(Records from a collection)
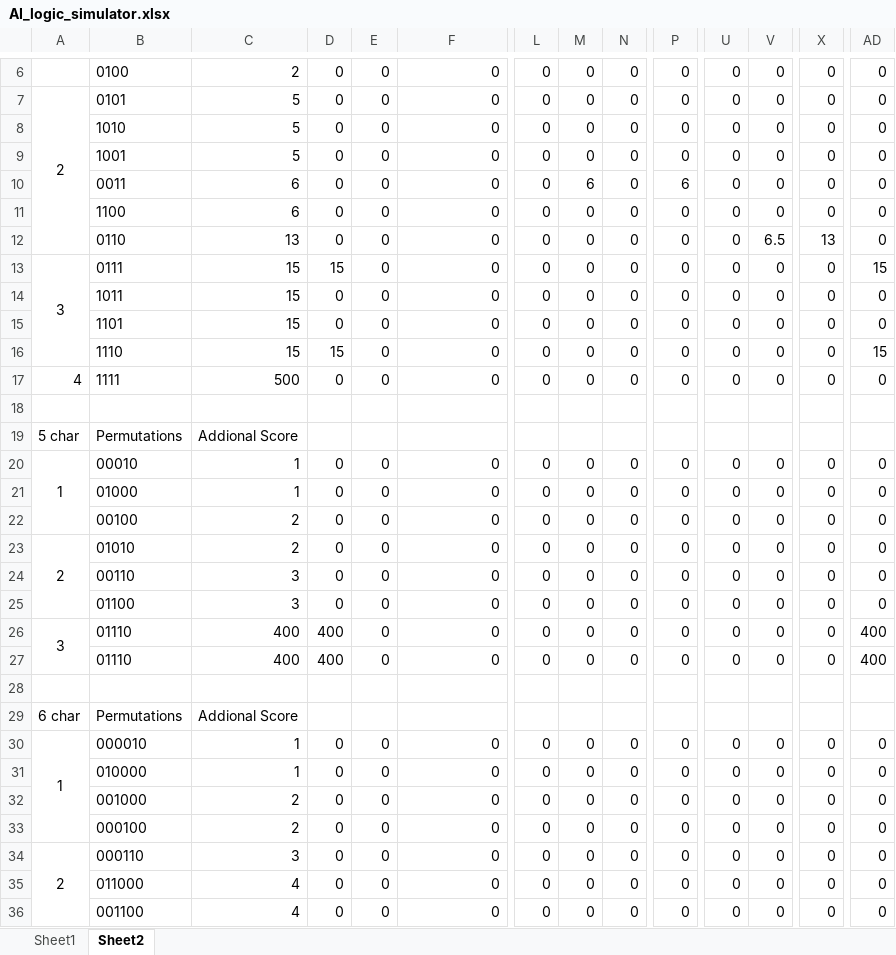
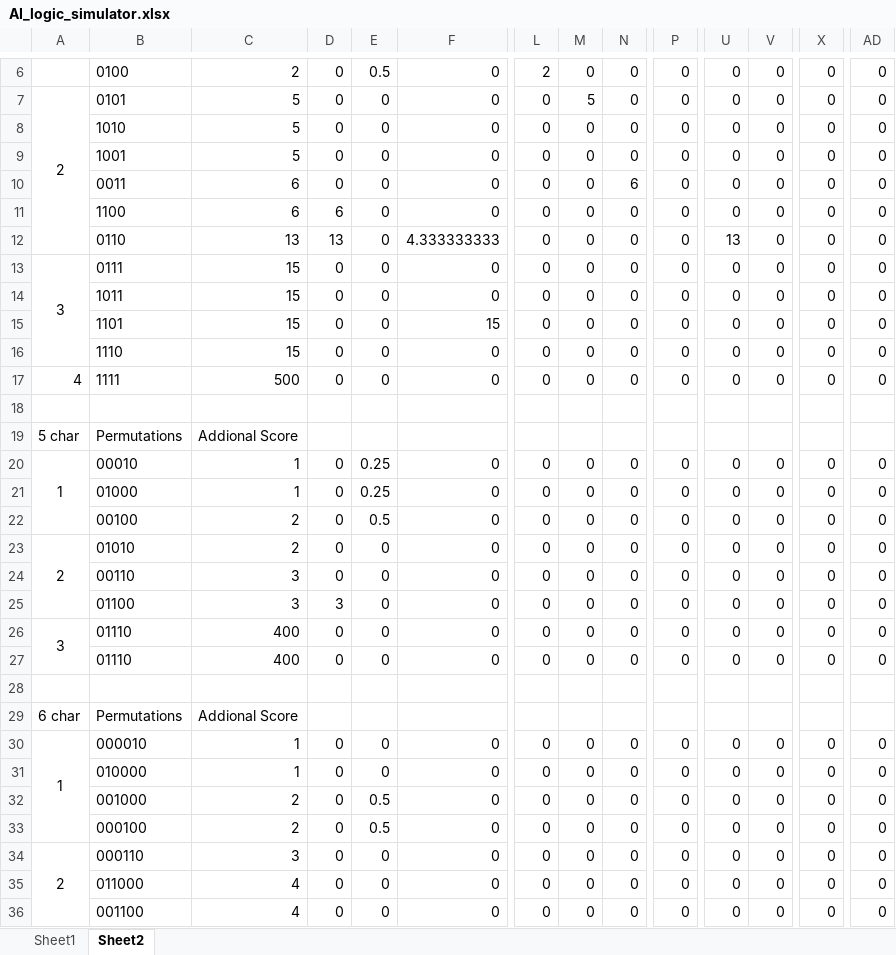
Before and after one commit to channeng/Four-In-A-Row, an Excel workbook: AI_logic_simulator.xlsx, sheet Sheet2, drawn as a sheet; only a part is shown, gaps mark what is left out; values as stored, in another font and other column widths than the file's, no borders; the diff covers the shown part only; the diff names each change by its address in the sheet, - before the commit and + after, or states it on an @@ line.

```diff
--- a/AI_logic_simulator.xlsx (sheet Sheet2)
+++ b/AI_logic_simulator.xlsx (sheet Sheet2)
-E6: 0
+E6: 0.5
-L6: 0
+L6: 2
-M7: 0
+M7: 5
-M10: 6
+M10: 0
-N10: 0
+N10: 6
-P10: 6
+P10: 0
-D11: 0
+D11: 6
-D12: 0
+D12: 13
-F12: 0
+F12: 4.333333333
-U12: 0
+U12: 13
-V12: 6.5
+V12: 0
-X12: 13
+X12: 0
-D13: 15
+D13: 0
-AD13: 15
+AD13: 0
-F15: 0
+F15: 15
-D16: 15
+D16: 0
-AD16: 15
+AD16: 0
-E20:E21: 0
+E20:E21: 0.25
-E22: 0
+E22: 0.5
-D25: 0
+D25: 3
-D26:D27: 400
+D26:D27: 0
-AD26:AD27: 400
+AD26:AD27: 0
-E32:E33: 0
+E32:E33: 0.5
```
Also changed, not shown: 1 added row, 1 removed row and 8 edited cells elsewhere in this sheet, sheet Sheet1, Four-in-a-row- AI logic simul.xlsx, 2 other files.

:: ASSIGNED TASK ::
Output the data above exactly; pictures do not belong in the copy.

:: TASK RESPONSE ::
Before and after one commit to channeng/Four-In-A-Row, an Excel workbook: AI_logic_simulator.xlsx, sheet Sheet2, drawn as a sheet; only a part is shown, gaps mark what is left out; values as stored, in another font and other column widths than the file's, no borders; the diff covers the shown part only; the diff names each change by its address in the sheet, - before the commit and + after, or states it on an @@ line.

```diff
--- a/AI_logic_simulator.xlsx (sheet Sheet2)
+++ b/AI_logic_simulator.xlsx (sheet Sheet2)
-E6: 0
+E6: 0.5
-L6: 0
+L6: 2
-M7: 0
+M7: 5
-M10: 6
+M10: 0
-N10: 0
+N10: 6
-P10: 6
+P10: 0
-D11: 0
+D11: 6
-D12: 0
+D12: 13
-F12: 0
+F12: 4.333333333
-U12: 0
+U12: 13
-V12: 6.5
+V12: 0
-X12: 13
+X12: 0
-D13: 15
+D13: 0
-AD13: 15
+AD13: 0
-F15: 0
+F15: 15
-D16: 15
+D16: 0
-AD16: 15
+AD16: 0
-E20:E21: 0
+E20:E21: 0.25
-E22: 0
+E22: 0.5
-D25: 0
+D25: 3
-D26:D27: 400
+D26:D27: 0
-AD26:AD27: 400
+AD26:AD27: 0
-E32:E33: 0
+E32:E33: 0.5
```
Also changed, not shown: 1 added row, 1 removed row and 8 edited cells elsewhere in this sheet, sheet Sheet1, Four-in-a-row- AI logic simul.xlsx, 2 other files.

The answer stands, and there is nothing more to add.